ASSIGNMENT =>
Set down each line of the material that follows, exactly, with no pictures.

☆ ☆ ☆ ☆

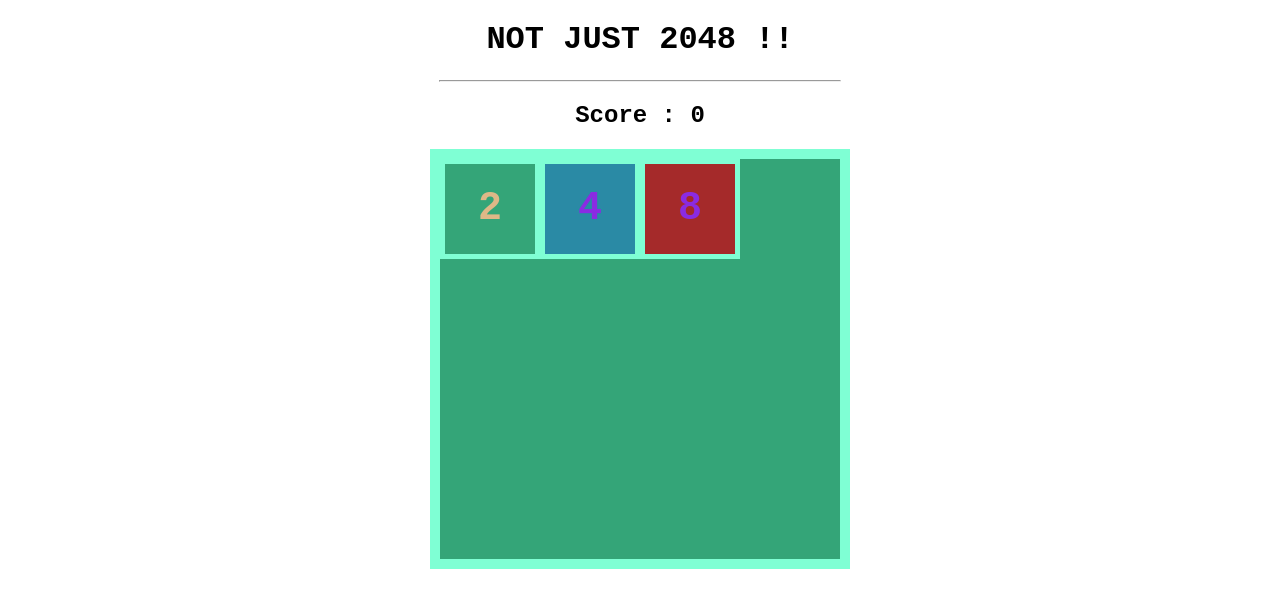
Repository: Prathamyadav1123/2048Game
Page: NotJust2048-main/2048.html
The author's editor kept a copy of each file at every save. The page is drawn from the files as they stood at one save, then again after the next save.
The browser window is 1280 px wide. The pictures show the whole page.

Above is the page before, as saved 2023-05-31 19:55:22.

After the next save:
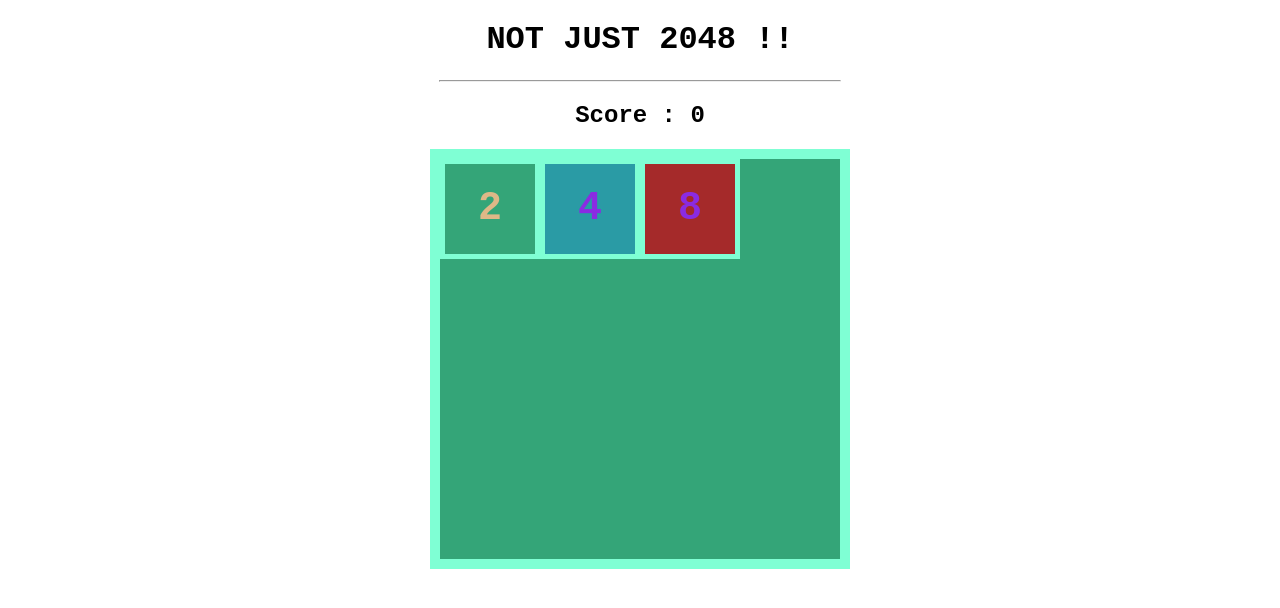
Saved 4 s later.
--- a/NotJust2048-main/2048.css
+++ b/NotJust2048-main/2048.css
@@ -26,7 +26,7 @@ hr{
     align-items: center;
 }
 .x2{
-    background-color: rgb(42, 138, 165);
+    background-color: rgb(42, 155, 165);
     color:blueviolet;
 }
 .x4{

☆ ☆ ☆ ☆

FINISHED TASK =>
Repository: Prathamyadav1123/2048Game
Page: NotJust2048-main/2048.html
The author's editor kept a copy of each file at every save. The page is drawn from the files as they stood at one save, then again after the next save.
The browser window is 1280 px wide. The pictures show the whole page.

Above is the page before, as saved 2023-05-31 19:55:22.

After the next save:
Saved 4 s later.
--- a/NotJust2048-main/2048.css
+++ b/NotJust2048-main/2048.css
@@ -26,7 +26,7 @@ hr{
     align-items: center;
 }
 .x2{
-    background-color: rgb(42, 138, 165);
+    background-color: rgb(42, 155, 165);
     color:blueviolet;
 }
 .x4{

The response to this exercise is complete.